_EXERCISE INSTRUCTIONS_. Go through the listing beneath this task and return every line that carries the string "position".
-- Opening Marker --
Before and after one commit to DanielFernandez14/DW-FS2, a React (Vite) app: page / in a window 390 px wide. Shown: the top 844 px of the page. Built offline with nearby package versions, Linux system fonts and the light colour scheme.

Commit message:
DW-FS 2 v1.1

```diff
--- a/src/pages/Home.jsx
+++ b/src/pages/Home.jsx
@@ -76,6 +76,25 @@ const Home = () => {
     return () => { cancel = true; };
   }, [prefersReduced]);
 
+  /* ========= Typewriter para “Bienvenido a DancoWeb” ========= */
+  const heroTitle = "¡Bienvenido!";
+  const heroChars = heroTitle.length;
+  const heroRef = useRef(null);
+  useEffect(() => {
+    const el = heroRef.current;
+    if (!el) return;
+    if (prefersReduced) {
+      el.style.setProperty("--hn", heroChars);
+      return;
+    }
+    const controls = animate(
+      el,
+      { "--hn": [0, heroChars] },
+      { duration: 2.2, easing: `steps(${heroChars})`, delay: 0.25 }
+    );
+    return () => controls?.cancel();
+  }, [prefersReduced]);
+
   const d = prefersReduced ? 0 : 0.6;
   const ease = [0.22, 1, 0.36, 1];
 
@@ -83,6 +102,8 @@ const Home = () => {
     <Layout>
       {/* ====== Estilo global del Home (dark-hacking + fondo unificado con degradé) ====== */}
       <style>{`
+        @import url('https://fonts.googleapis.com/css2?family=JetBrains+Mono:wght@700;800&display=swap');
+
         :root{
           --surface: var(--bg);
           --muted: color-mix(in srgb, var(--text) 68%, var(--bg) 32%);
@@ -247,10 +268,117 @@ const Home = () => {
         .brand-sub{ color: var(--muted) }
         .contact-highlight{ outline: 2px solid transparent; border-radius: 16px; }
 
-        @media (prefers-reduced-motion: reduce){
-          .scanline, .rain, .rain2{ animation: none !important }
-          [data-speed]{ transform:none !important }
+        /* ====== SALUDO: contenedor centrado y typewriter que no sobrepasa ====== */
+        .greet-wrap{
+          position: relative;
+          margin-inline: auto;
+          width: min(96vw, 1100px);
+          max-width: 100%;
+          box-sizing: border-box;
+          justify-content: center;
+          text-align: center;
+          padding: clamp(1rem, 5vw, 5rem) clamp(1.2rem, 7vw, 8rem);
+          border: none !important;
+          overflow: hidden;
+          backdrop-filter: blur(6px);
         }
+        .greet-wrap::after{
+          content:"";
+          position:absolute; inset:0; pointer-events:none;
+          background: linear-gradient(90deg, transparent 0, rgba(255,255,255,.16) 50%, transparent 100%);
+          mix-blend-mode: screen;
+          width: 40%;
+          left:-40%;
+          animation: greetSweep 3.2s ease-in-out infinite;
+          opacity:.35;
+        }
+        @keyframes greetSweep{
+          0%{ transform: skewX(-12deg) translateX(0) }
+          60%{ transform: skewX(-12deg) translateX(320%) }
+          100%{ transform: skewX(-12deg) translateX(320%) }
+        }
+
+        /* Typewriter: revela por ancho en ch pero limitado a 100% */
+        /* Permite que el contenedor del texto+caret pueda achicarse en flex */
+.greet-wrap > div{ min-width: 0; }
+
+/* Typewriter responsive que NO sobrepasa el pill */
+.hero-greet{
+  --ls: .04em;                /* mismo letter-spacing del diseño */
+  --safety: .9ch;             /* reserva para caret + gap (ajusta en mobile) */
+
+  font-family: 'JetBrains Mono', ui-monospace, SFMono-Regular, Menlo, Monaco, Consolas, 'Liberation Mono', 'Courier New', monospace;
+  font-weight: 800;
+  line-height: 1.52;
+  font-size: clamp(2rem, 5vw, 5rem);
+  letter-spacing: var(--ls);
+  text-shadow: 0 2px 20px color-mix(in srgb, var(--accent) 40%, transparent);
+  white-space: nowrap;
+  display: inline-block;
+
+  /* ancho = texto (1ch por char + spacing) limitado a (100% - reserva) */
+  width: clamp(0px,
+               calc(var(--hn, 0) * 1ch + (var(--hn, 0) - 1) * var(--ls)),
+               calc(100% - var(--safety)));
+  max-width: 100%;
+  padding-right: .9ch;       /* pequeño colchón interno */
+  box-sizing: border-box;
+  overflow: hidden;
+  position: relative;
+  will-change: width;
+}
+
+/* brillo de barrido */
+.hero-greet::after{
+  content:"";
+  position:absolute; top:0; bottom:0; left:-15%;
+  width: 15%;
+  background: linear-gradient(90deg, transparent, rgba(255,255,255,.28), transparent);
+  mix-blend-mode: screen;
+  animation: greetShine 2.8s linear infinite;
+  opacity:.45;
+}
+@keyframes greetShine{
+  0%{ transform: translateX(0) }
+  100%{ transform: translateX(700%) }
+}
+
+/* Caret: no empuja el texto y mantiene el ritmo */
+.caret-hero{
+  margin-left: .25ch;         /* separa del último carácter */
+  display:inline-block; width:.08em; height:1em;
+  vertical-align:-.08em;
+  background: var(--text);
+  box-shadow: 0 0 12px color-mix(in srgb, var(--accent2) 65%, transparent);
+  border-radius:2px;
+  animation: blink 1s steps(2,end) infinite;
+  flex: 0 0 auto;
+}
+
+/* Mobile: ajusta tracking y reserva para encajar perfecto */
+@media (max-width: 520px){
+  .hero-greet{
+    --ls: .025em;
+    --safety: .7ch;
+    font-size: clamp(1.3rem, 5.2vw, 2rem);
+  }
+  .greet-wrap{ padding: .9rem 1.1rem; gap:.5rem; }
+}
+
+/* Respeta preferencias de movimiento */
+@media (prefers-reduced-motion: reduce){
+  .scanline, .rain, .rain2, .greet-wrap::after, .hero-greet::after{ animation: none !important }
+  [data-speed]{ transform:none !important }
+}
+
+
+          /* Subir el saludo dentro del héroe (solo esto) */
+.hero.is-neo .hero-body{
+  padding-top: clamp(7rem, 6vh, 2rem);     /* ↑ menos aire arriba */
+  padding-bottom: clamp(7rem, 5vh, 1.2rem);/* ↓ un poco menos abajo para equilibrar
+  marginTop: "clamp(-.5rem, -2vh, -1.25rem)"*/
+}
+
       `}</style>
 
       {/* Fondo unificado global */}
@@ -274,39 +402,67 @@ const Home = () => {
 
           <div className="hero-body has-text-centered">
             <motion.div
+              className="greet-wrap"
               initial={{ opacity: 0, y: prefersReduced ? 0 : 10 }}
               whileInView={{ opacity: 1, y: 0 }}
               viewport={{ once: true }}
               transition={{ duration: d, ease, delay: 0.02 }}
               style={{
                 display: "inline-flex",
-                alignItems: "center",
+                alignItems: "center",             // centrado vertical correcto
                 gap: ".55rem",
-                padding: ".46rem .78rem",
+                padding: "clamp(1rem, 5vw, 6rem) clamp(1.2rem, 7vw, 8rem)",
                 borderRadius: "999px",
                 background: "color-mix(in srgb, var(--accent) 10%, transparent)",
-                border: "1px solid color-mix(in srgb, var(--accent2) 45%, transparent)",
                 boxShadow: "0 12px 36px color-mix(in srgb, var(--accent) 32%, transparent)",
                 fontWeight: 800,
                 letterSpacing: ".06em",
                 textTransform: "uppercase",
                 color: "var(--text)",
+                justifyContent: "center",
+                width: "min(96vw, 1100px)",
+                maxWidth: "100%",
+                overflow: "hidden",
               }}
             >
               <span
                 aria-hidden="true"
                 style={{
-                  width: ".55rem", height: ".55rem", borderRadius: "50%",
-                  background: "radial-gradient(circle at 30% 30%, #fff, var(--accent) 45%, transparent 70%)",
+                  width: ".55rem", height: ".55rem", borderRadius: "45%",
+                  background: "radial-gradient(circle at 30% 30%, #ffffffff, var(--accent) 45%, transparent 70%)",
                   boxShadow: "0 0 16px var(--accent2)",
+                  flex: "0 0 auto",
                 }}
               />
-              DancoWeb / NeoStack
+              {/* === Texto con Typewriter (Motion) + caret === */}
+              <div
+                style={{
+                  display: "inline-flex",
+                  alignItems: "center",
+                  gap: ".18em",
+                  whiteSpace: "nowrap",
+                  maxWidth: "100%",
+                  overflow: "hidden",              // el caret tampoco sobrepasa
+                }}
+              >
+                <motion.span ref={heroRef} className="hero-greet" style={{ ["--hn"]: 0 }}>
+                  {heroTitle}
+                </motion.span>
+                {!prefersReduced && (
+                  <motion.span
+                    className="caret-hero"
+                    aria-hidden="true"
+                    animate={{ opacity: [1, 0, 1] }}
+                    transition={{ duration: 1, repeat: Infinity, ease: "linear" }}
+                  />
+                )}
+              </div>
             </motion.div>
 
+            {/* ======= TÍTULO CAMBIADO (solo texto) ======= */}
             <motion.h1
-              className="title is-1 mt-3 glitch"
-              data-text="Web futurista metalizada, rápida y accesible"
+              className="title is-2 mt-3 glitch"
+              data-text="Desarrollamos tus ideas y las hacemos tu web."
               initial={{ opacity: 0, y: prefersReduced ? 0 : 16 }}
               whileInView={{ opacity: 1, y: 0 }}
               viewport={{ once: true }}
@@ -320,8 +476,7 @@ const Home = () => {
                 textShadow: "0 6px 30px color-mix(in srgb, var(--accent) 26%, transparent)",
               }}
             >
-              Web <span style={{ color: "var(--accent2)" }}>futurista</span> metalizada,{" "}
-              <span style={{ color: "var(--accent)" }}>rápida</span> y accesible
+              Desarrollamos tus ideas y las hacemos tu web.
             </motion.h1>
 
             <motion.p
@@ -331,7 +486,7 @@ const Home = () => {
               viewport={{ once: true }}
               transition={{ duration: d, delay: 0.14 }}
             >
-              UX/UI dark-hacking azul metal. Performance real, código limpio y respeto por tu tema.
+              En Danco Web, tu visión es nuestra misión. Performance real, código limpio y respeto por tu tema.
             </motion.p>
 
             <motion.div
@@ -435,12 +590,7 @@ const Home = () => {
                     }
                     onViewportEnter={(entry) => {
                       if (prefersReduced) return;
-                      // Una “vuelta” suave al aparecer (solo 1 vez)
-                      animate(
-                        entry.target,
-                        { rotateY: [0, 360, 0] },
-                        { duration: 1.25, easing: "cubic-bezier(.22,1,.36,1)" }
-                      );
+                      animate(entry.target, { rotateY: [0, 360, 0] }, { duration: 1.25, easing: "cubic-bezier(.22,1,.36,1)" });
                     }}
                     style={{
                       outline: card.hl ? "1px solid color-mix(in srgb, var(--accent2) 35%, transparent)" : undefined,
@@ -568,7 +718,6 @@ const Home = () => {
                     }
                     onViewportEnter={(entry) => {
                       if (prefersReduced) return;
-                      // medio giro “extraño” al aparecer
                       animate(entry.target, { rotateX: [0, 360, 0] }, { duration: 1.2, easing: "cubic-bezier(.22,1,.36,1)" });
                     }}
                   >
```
-- Closing Marker --
_ANSWER TO THE PROBLEM_.
+          position: relative;
+          position:absolute; inset:0; pointer-events:none;
+  position: relative;
+  position:absolute; top:0; bottom:0; left:-15%;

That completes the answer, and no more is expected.